**Work instruction**
Search the records for the string "current" and return each line that has it.

**Records provided**
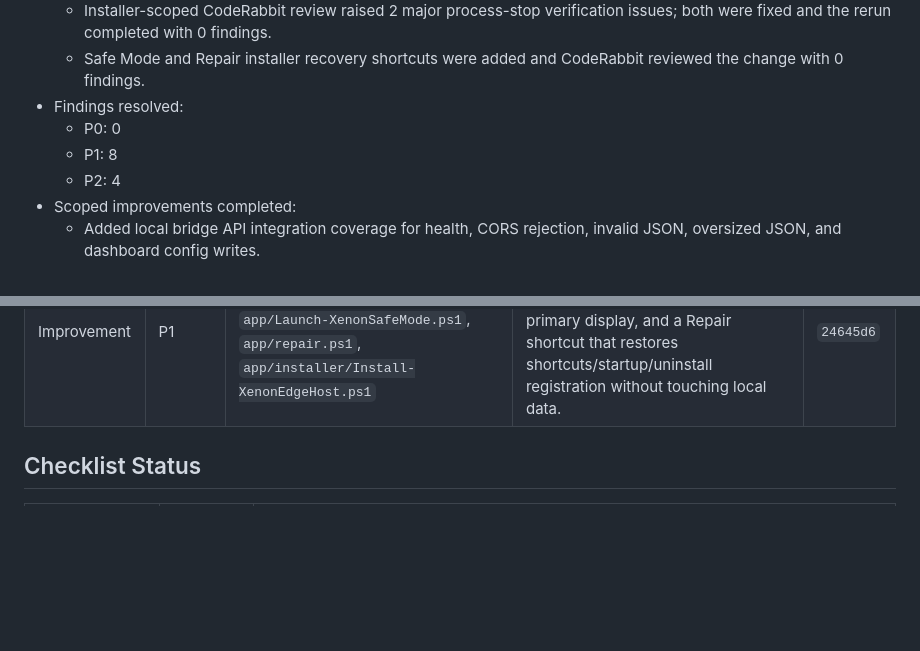
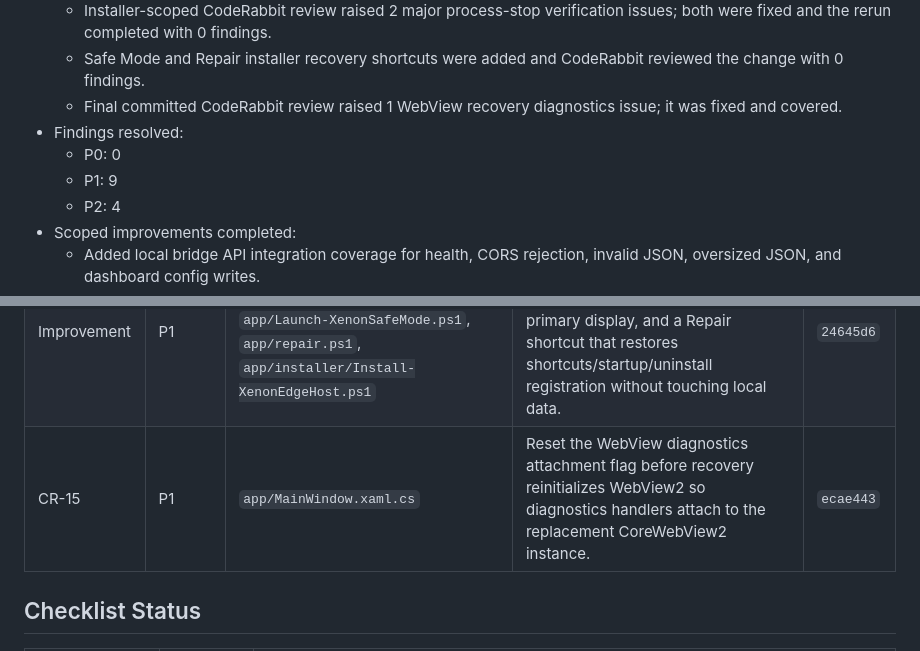
Before and after one commit to SilverFuel/xeneon-widgets, a Markdown page: RELEASE_READINESS.md, 2 parts joined by grey strips. Rendered like a GitHub page; blank space fills up the shorter version.

Commit message:
docs(release): record WebView recovery review fix

```diff
--- a/RELEASE_READINESS.md
+++ b/RELEASE_READINESS.md
@@ -22,9 +22,10 @@ Release-readiness pass run for the current 0.2.0 beta release branch.
   - Windows installer audit ran 5 focused passes across install transactions, cleanup safety, startup behavior, generated artifacts, and release validation.
   - Installer-scoped CodeRabbit review raised 2 major process-stop verification issues; both were fixed and the rerun completed with 0 findings.
   - Safe Mode and Repair installer recovery shortcuts were added and CodeRabbit reviewed the change with 0 findings.
+  - Final committed CodeRabbit review raised 1 WebView recovery diagnostics issue; it was fixed and covered.
 - Findings resolved:
   - P0: 0
-  - P1: 8
+  - P1: 9
   - P2: 4
 - Scoped improvements completed:
   - Added local bridge API integration coverage for health, CORS rejection, invalid JSON, oversized JSON, and dashboard config writes.
@@ -101,6 +102,7 @@ Release-readiness pass run for the current 0.2.0 beta release branch.
 | CR-14 | P1 | `app/installer/Remove-XenonEdgeHost.ps1` | Verified stopped host processes actually exit before uninstall cleanup, with a retry and clear failure path. | `5b07c15` |
 | Installer audit | P1 | `app/build-installer.ps1`, `app/install.ps1`, `app/installer/Install-XenonEdgeHost.ps1`, `app/installer/Remove-XenonEdgeHost.ps1`, `app/uninstall.ps1`, `scripts/test-windows-install.ps1` | Hardened rollback, autostart repair, `-NoAutoStart`, exact cleanup paths, release workflow dependency installs, and installer safety regression checks. | `5b07c15` |
 | Improvement | P1 | `app/AppLaunchOptions.cs`, `app/MainWindow.xaml.cs`, `app/Launch-XenonSafeMode.ps1`, `app/repair.ps1`, `app/installer/Install-XenonEdgeHost.ps1` | Added Safe Mode launch support, a Start Menu Safe Mode shortcut that disables auto-start and opens on the primary display, and a Repair shortcut that restores shortcuts/startup/uninstall registration without touching local data. | `24645d6` |
+| CR-15 | P1 | `app/MainWindow.xaml.cs` | Reset the WebView diagnostics attachment flag before recovery reinitializes WebView2 so diagnostics handlers attach to the replacement CoreWebView2 instance. | `ecae443` |
 
 ## Checklist Status
 
```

**Your solution**
@@ -22,9 +22,10 @@ Release-readiness pass run for the current 0.2.0 beta release branch.
@@ -101,6 +102,7 @@ Release-readiness pass run for the current 0.2.0 beta release branch.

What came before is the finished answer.